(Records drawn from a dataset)
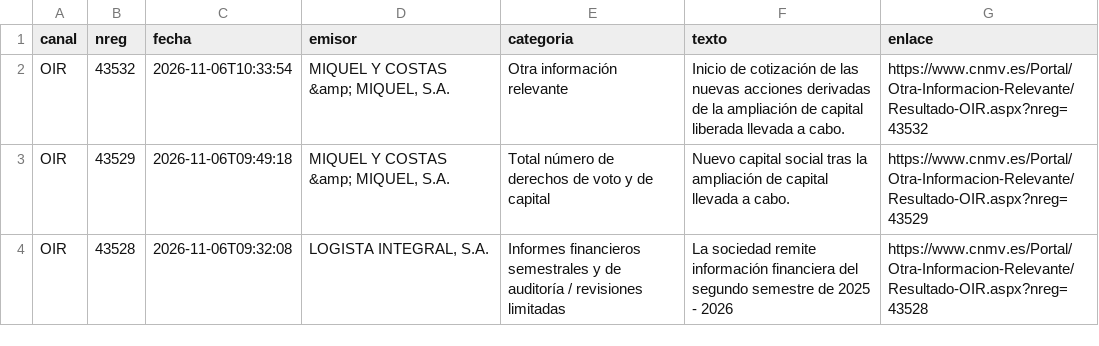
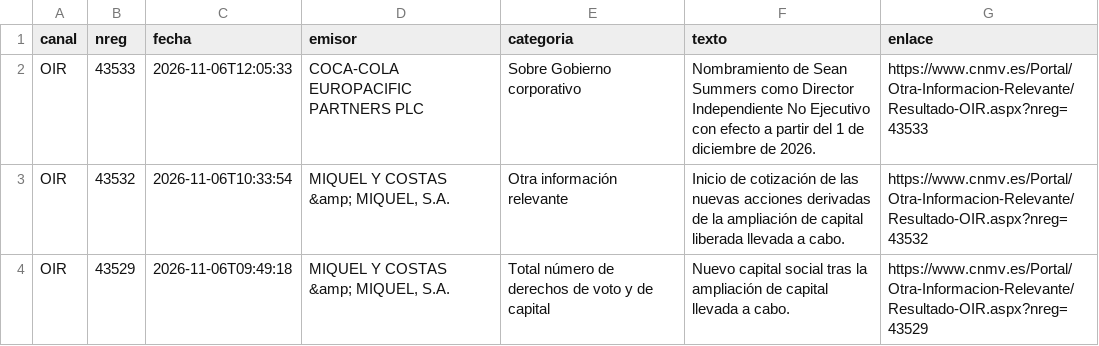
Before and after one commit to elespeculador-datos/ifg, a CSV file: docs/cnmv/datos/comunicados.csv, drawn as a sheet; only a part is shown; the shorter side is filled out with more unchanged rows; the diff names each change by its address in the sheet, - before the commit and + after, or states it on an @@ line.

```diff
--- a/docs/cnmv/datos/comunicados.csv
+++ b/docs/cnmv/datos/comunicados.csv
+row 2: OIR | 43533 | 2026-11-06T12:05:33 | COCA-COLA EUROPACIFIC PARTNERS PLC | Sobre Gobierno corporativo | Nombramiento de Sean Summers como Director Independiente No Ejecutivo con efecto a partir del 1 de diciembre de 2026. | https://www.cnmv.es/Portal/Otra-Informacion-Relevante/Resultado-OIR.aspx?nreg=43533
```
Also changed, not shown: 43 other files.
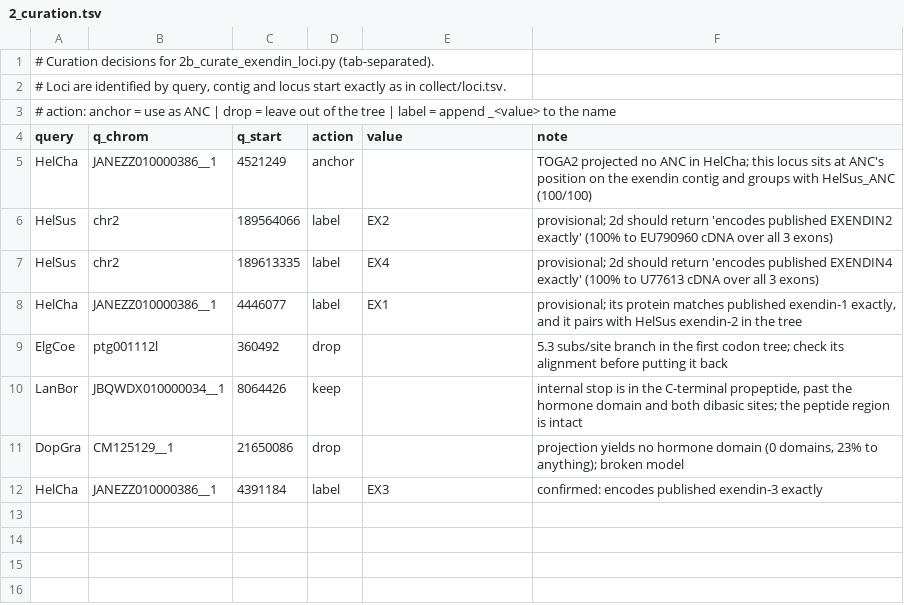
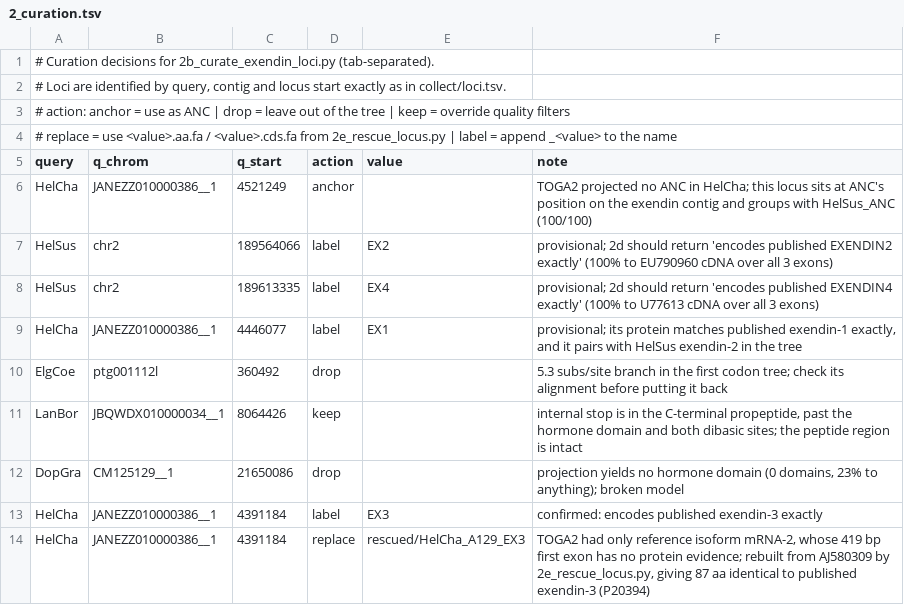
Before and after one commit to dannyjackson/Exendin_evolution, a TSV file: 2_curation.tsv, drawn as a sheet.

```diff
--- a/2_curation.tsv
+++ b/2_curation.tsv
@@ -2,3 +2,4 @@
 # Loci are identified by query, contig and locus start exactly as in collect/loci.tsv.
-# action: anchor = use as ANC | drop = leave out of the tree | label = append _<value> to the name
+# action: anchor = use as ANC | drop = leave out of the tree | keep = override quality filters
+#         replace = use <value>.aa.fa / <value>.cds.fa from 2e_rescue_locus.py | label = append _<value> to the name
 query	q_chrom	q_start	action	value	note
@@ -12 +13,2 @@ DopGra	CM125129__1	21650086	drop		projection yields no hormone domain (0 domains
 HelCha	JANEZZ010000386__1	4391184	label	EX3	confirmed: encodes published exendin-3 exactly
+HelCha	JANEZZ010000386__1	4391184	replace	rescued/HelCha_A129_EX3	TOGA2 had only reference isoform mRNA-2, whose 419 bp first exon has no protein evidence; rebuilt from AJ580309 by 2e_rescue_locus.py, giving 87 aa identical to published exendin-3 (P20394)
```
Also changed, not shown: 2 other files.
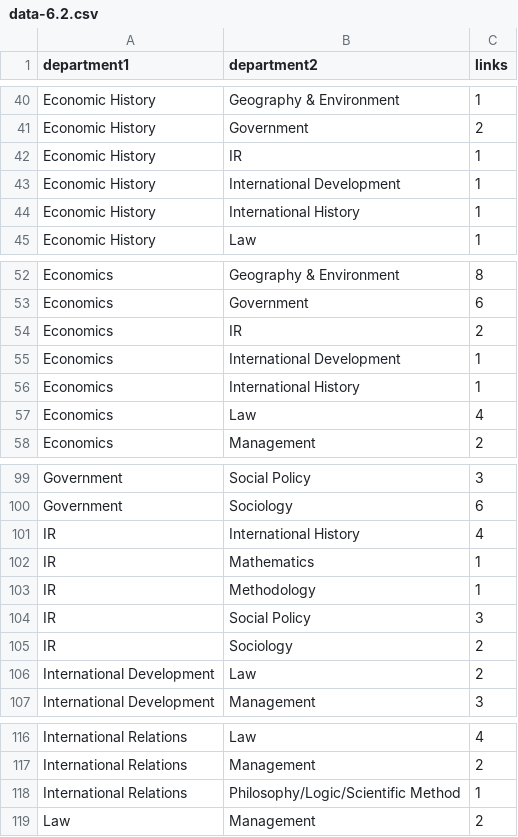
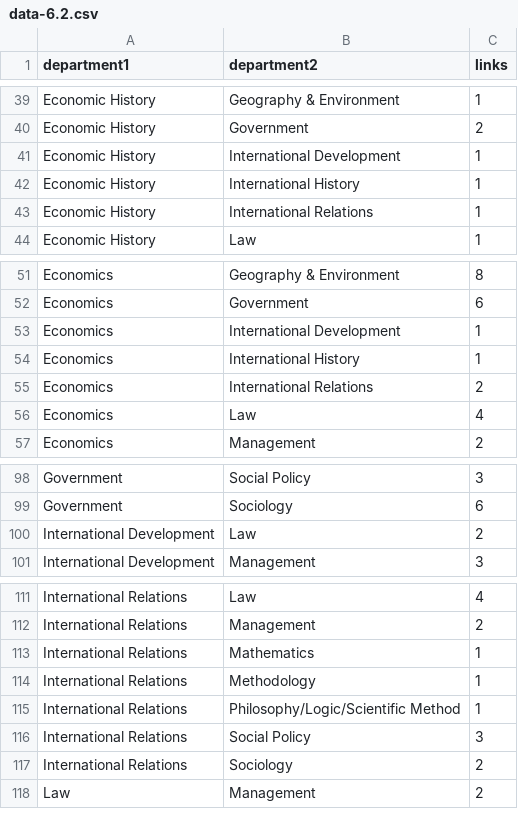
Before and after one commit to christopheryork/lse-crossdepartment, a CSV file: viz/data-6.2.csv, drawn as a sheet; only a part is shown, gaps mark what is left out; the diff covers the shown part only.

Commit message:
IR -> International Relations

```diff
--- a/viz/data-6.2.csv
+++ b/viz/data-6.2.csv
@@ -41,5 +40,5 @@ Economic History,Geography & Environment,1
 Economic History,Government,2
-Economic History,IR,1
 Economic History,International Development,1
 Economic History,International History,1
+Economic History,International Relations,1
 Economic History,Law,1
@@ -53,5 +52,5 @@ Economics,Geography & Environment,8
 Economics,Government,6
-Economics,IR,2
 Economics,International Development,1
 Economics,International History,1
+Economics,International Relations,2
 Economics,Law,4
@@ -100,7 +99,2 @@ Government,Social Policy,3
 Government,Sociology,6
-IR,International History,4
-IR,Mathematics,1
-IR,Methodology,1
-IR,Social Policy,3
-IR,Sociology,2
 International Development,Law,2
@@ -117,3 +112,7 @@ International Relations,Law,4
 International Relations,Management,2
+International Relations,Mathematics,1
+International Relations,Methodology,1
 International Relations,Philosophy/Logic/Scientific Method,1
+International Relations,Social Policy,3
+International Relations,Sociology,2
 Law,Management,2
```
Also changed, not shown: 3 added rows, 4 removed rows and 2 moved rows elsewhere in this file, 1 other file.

__Exercise__
Report back each line of the entries that holds the string "query".

__Exercise result__
 # Loci are identified by query, contig and locus start exactly as in collect/loci.tsv.
 query	q_chrom	q_start	action	value	note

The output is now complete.